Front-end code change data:
---+---
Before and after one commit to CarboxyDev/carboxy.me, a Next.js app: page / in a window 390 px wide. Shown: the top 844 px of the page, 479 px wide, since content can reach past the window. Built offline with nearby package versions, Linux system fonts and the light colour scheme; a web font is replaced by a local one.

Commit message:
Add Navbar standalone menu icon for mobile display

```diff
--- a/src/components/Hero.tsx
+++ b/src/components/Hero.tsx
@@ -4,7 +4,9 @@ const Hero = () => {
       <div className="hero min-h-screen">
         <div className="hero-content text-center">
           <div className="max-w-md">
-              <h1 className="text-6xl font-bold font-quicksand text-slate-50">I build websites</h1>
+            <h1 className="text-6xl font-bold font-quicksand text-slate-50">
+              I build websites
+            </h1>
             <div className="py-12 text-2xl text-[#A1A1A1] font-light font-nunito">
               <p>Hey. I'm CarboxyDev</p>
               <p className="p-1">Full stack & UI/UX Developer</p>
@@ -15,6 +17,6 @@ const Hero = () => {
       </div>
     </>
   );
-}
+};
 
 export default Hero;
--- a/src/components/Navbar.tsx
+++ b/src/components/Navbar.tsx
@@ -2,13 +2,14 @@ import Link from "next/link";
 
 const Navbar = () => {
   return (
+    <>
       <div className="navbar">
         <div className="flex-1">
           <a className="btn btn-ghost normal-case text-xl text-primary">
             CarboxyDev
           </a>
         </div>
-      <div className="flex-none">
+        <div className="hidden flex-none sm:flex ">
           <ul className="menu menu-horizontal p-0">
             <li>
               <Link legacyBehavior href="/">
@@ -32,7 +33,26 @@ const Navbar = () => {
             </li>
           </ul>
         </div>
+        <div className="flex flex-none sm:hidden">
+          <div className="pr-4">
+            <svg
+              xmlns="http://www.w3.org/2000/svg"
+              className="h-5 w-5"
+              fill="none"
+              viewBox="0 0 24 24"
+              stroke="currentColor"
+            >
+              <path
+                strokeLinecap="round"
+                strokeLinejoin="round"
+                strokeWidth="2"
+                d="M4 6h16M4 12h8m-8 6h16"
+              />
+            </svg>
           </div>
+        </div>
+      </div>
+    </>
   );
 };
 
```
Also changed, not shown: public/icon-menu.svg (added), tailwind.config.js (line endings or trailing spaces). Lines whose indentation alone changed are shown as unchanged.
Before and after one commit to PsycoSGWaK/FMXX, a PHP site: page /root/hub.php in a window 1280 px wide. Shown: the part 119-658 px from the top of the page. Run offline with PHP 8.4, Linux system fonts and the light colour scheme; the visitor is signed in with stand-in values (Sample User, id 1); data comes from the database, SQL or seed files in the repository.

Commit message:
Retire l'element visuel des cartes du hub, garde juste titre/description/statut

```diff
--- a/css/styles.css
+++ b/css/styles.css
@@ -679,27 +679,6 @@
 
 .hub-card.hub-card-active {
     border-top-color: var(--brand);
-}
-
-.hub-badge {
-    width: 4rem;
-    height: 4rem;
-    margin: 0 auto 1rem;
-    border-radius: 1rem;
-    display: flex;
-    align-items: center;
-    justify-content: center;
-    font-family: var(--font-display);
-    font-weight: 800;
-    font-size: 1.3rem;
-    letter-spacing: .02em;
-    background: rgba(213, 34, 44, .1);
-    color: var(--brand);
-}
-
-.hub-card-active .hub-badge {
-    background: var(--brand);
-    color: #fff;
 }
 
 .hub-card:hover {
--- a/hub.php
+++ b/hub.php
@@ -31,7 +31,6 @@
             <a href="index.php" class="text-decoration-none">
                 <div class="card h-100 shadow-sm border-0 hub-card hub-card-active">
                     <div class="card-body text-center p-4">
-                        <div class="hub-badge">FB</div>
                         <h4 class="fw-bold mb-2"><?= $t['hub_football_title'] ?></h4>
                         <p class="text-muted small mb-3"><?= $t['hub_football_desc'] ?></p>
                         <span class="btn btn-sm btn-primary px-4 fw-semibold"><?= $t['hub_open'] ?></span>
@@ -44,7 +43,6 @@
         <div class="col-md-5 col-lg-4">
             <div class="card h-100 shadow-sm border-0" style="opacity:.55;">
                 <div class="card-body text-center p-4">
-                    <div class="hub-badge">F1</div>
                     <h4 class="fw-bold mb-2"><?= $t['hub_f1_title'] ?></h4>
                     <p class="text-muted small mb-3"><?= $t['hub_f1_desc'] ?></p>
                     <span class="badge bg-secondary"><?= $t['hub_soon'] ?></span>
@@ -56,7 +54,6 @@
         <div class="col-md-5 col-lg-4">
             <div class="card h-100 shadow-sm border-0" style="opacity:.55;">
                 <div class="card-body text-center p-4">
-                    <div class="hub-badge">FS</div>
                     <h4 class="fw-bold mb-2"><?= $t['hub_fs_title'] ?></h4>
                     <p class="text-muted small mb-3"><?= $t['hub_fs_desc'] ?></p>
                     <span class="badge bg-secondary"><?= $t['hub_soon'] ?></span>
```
---+---
WHAT IS NEEDED:
What you should do is return the records above exactly, leaving nothing out.

SOLUTION:
Before and after one commit to CarboxyDev/carboxy.me, a Next.js app: page / in a window 390 px wide. Shown: the top 844 px of the page, 479 px wide, since content can reach past the window. Built offline with nearby package versions, Linux system fonts and the light colour scheme; a web font is replaced by a local one.

Commit message:
Add Navbar standalone menu icon for mobile display

```diff
--- a/src/components/Hero.tsx
+++ b/src/components/Hero.tsx
@@ -4,7 +4,9 @@ const Hero = () => {
       <div className="hero min-h-screen">
         <div className="hero-content text-center">
           <div className="max-w-md">
-              <h1 className="text-6xl font-bold font-quicksand text-slate-50">I build websites</h1>
+            <h1 className="text-6xl font-bold font-quicksand text-slate-50">
+              I build websites
+            </h1>
             <div className="py-12 text-2xl text-[#A1A1A1] font-light font-nunito">
               <p>Hey. I'm CarboxyDev</p>
               <p className="p-1">Full stack & UI/UX Developer</p>
@@ -15,6 +17,6 @@ const Hero = () => {
       </div>
     </>
   );
-}
+};
 
 export default Hero;
--- a/src/components/Navbar.tsx
+++ b/src/components/Navbar.tsx
@@ -2,13 +2,14 @@ import Link from "next/link";
 
 const Navbar = () => {
   return (
+    <>
       <div className="navbar">
         <div className="flex-1">
           <a className="btn btn-ghost normal-case text-xl text-primary">
             CarboxyDev
           </a>
         </div>
-      <div className="flex-none">
+        <div className="hidden flex-none sm:flex ">
           <ul className="menu menu-horizontal p-0">
             <li>
               <Link legacyBehavior href="/">
@@ -32,7 +33,26 @@ const Navbar = () => {
             </li>
           </ul>
         </div>
+        <div className="flex flex-none sm:hidden">
+          <div className="pr-4">
+            <svg
+              xmlns="http://www.w3.org/2000/svg"
+              className="h-5 w-5"
+              fill="none"
+              viewBox="0 0 24 24"
+              stroke="currentColor"
+            >
+              <path
+                strokeLinecap="round"
+                strokeLinejoin="round"
+                strokeWidth="2"
+                d="M4 6h16M4 12h8m-8 6h16"
+              />
+            </svg>
           </div>
+        </div>
+      </div>
+    </>
   );
 };
 
```
Also changed, not shown: public/icon-menu.svg (added), tailwind.config.js (line endings or trailing spaces). Lines whose indentation alone changed are shown as unchanged.
Before and after one commit to PsycoSGWaK/FMXX, a PHP site: page /root/hub.php in a window 1280 px wide. Shown: the part 119-658 px from the top of the page. Run offline with PHP 8.4, Linux system fonts and the light colour scheme; the visitor is signed in with stand-in values (Sample User, id 1); data comes from the database, SQL or seed files in the repository.

Commit message:
Retire l'element visuel des cartes du hub, garde juste titre/description/statut

```diff
--- a/css/styles.css
+++ b/css/styles.css
@@ -679,27 +679,6 @@
 
 .hub-card.hub-card-active {
     border-top-color: var(--brand);
-}
-
-.hub-badge {
-    width: 4rem;
-    height: 4rem;
-    margin: 0 auto 1rem;
-    border-radius: 1rem;
-    display: flex;
-    align-items: center;
-    justify-content: center;
-    font-family: var(--font-display);
-    font-weight: 800;
-    font-size: 1.3rem;
-    letter-spacing: .02em;
-    background: rgba(213, 34, 44, .1);
-    color: var(--brand);
-}
-
-.hub-card-active .hub-badge {
-    background: var(--brand);
-    color: #fff;
 }
 
 .hub-card:hover {
--- a/hub.php
+++ b/hub.php
@@ -31,7 +31,6 @@
             <a href="index.php" class="text-decoration-none">
                 <div class="card h-100 shadow-sm border-0 hub-card hub-card-active">
                     <div class="card-body text-center p-4">
-                        <div class="hub-badge">FB</div>
                         <h4 class="fw-bold mb-2"><?= $t['hub_football_title'] ?></h4>
                         <p class="text-muted small mb-3"><?= $t['hub_football_desc'] ?></p>
                         <span class="btn btn-sm btn-primary px-4 fw-semibold"><?= $t['hub_open'] ?></span>
@@ -44,7 +43,6 @@
         <div class="col-md-5 col-lg-4">
             <div class="card h-100 shadow-sm border-0" style="opacity:.55;">
                 <div class="card-body text-center p-4">
-                    <div class="hub-badge">F1</div>
                     <h4 class="fw-bold mb-2"><?= $t['hub_f1_title'] ?></h4>
                     <p class="text-muted small mb-3"><?= $t['hub_f1_desc'] ?></p>
                     <span class="badge bg-secondary"><?= $t['hub_soon'] ?></span>
@@ -56,7 +54,6 @@
         <div class="col-md-5 col-lg-4">
             <div class="card h-100 shadow-sm border-0" style="opacity:.55;">
                 <div class="card-body text-center p-4">
-                    <div class="hub-badge">FS</div>
                     <h4 class="fw-bold mb-2"><?= $t['hub_fs_title'] ?></h4>
                     <p class="text-muted small mb-3"><?= $t['hub_fs_desc'] ?></p>
                     <span class="badge bg-secondary"><?= $t['hub_soon'] ?></span>
```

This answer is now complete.